- _Work request_:
Filter the listing below, copying every line in which the word "Aflandshage" appears.

++++ Record excerpts ++++

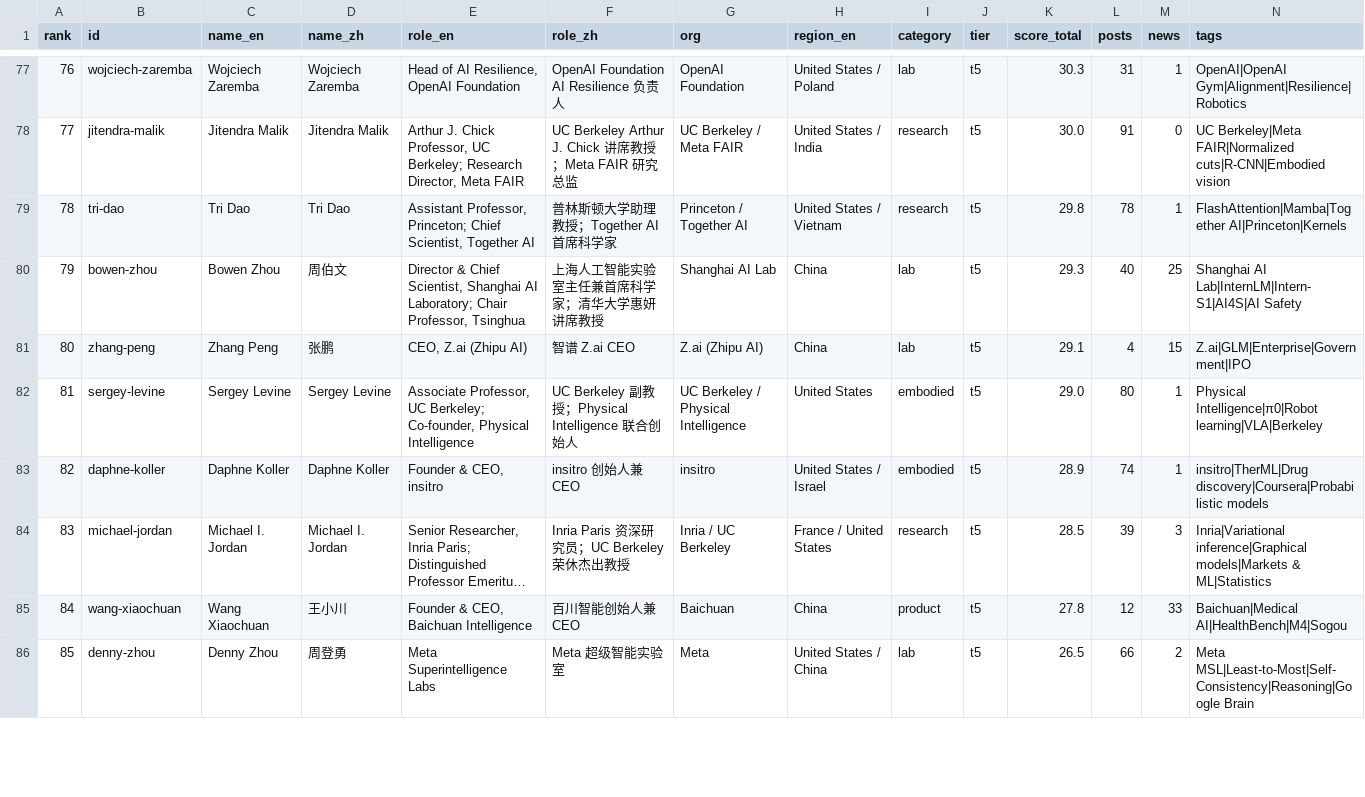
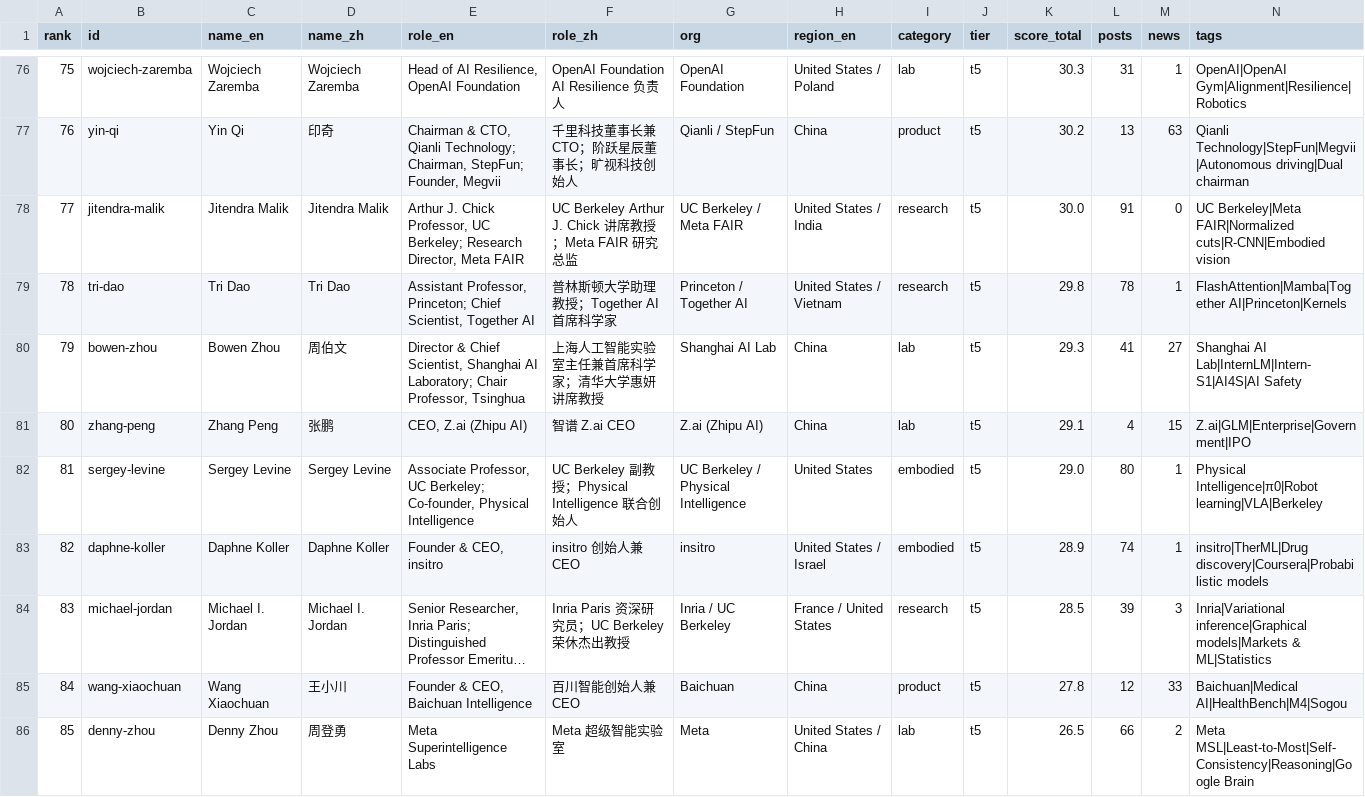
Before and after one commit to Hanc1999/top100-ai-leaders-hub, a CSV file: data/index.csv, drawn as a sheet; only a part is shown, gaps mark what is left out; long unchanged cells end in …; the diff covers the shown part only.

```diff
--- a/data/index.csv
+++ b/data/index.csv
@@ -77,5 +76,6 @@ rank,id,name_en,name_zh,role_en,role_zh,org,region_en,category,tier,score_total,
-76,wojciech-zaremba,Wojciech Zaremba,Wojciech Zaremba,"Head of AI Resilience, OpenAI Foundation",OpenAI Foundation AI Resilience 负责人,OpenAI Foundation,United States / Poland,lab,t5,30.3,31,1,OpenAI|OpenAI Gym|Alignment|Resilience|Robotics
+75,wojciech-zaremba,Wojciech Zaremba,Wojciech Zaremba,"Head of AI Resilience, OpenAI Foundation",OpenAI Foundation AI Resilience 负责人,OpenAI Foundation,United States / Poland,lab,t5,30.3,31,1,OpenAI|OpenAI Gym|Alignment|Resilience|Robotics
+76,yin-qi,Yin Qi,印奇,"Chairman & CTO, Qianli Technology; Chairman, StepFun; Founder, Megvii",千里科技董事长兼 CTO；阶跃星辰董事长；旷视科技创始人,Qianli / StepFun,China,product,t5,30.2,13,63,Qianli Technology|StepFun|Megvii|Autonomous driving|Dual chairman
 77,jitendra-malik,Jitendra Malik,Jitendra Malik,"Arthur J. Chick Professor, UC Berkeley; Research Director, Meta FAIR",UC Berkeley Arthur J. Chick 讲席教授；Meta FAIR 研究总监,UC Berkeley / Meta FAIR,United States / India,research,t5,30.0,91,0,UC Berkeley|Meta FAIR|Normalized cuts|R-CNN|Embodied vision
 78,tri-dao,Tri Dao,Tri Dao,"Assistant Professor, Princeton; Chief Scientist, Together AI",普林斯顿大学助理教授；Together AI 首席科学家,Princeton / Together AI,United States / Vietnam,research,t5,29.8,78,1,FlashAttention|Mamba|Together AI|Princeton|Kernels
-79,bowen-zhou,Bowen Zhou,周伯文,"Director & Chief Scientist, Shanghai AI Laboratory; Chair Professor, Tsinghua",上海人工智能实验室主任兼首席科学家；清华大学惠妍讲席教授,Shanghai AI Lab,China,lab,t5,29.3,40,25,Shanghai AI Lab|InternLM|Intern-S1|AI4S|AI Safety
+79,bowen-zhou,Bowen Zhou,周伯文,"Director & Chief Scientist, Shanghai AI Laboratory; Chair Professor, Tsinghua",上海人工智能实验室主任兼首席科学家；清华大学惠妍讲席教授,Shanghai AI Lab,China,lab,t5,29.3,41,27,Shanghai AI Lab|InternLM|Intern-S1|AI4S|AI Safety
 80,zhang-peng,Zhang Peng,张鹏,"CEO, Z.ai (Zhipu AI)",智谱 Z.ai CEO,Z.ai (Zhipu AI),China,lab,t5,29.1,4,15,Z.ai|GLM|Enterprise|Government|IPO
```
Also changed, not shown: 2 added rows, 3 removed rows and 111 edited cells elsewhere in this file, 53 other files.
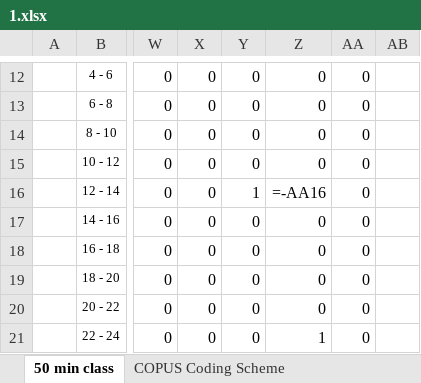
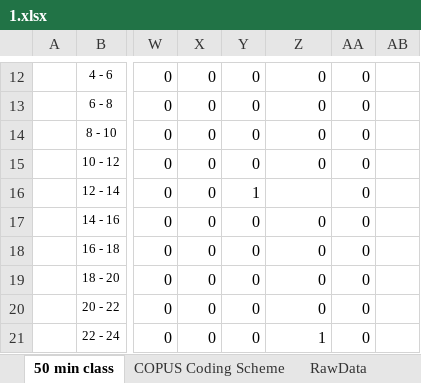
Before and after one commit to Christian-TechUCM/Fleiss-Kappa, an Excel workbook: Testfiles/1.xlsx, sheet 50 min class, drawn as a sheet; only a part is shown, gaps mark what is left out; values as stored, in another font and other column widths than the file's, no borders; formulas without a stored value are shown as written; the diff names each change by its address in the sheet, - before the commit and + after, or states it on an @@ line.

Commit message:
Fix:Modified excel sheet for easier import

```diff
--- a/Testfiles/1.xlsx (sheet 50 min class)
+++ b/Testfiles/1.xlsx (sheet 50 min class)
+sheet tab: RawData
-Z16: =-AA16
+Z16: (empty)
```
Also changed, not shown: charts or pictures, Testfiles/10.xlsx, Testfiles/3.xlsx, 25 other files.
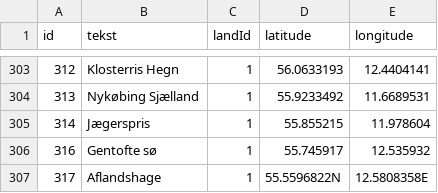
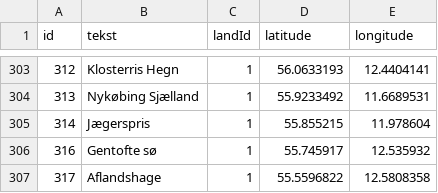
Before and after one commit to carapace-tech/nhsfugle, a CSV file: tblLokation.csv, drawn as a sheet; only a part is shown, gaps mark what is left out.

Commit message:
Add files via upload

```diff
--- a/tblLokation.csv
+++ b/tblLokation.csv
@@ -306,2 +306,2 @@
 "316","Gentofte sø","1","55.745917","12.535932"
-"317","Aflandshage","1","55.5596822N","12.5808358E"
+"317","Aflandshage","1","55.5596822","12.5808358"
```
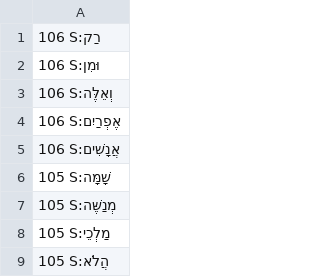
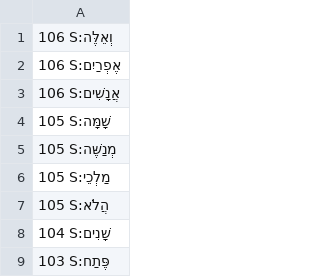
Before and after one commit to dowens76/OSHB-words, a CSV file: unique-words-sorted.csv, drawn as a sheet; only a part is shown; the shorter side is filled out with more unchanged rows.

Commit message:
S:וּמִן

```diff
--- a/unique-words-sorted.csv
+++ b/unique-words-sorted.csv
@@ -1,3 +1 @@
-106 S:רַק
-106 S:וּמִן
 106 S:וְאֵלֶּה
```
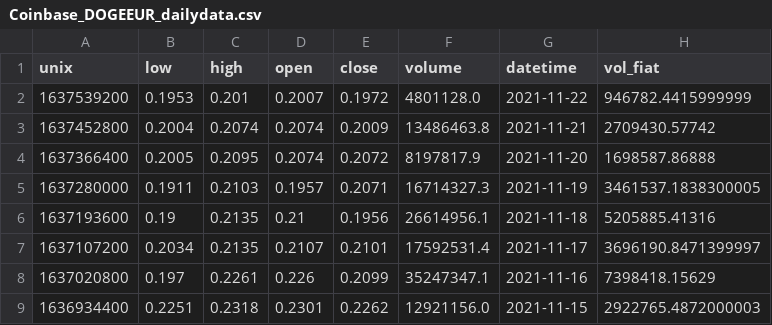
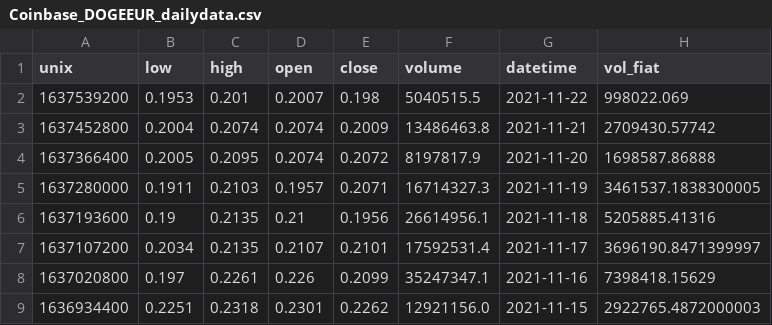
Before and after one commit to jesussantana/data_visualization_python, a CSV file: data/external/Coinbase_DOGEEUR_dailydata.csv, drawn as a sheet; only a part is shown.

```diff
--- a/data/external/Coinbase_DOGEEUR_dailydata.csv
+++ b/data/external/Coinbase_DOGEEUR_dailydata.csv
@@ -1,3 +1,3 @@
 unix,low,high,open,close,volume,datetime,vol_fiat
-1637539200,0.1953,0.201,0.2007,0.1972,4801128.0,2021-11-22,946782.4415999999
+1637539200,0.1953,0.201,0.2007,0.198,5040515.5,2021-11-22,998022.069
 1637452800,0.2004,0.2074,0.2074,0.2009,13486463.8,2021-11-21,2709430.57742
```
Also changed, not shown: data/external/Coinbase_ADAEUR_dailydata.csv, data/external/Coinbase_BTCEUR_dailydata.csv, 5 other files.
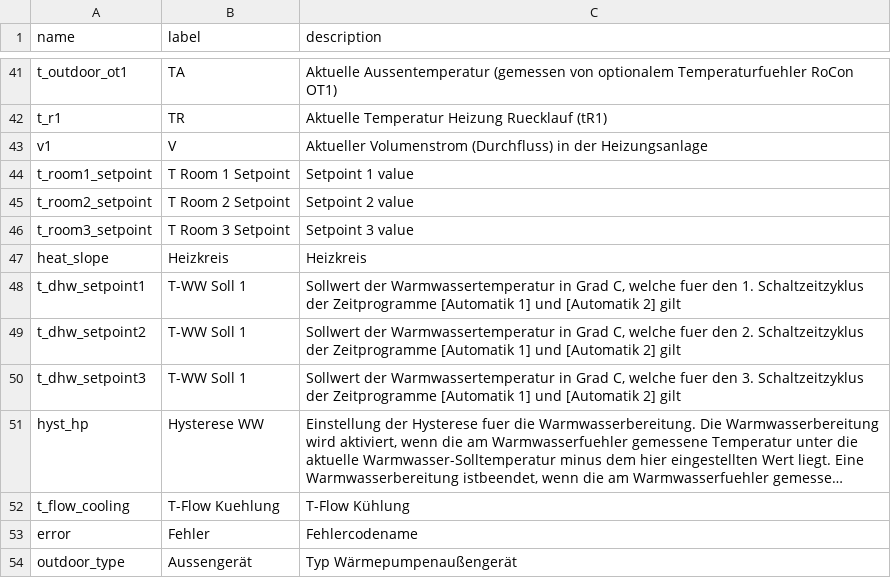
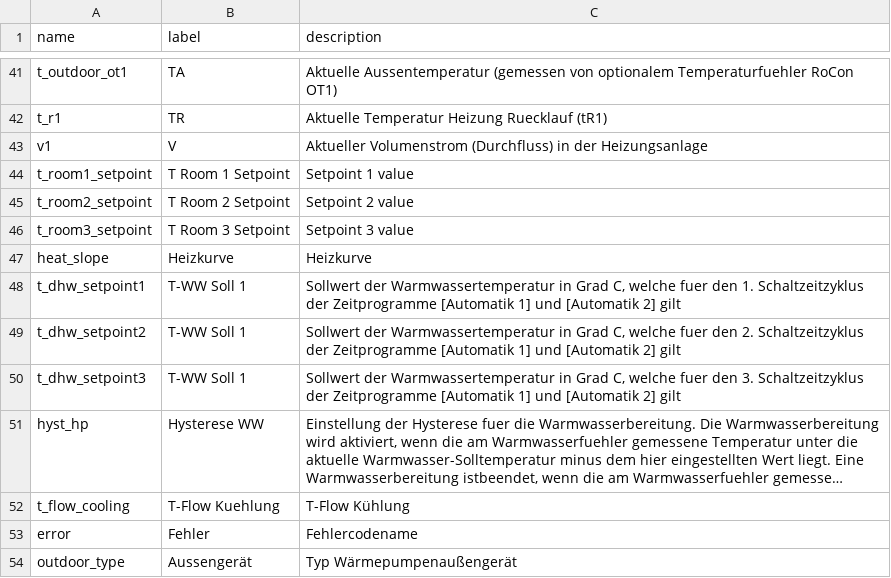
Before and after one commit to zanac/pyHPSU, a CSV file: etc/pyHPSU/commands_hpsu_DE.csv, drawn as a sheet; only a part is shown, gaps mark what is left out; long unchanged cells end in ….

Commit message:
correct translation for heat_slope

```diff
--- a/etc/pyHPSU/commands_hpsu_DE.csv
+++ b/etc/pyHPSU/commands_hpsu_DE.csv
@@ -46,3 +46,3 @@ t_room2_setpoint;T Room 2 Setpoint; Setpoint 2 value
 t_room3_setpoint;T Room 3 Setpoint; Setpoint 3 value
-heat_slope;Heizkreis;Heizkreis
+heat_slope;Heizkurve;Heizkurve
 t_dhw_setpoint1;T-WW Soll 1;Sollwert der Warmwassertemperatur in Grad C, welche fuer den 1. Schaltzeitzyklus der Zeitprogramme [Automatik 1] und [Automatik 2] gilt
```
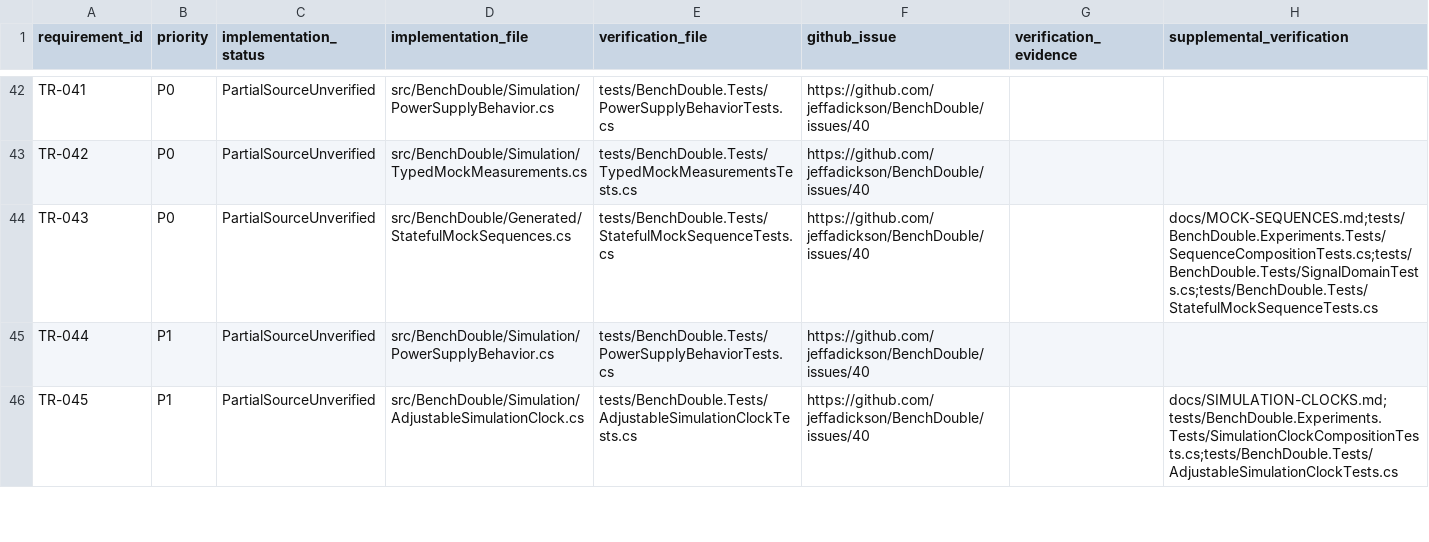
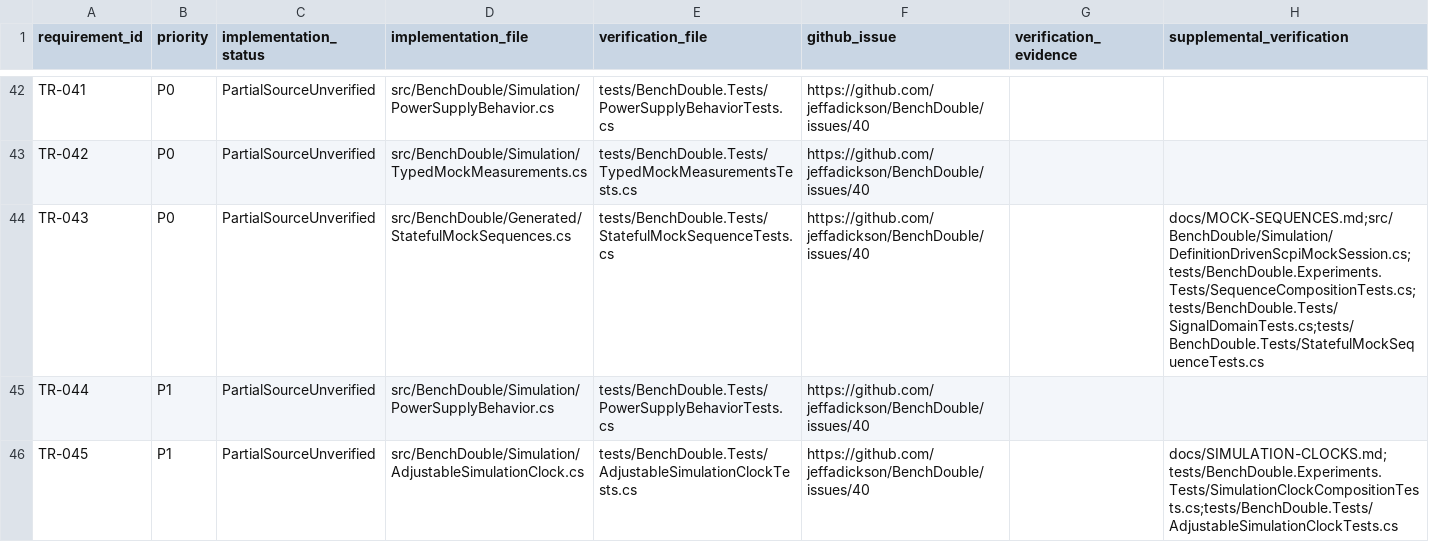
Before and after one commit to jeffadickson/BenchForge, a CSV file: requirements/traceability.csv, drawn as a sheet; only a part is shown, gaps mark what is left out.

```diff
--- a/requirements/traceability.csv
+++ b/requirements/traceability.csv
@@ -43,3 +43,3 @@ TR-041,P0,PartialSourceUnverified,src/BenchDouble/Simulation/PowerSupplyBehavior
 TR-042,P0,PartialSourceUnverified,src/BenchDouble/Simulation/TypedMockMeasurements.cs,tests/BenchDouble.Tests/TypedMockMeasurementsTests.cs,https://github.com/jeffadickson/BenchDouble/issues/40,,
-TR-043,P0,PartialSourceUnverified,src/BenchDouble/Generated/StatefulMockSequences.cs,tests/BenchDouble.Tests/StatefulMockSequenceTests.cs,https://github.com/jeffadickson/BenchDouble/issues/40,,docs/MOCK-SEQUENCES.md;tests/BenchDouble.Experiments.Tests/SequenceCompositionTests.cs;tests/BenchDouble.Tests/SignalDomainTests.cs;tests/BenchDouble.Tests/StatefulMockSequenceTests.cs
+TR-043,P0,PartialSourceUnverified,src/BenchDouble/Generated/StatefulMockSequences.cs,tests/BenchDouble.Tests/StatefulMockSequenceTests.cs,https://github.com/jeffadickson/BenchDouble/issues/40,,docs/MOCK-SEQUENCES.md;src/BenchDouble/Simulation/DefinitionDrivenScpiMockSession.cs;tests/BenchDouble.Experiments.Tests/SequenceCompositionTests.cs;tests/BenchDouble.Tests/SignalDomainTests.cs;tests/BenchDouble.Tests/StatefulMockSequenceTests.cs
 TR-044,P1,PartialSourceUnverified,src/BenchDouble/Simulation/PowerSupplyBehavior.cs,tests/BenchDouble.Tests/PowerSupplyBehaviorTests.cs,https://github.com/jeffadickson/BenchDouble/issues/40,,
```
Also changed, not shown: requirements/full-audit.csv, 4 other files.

++++

- _Task solution_:
-"317","Aflandshage","1","55.5596822N","12.5808358E"
+"317","Aflandshage","1","55.5596822","12.5808358"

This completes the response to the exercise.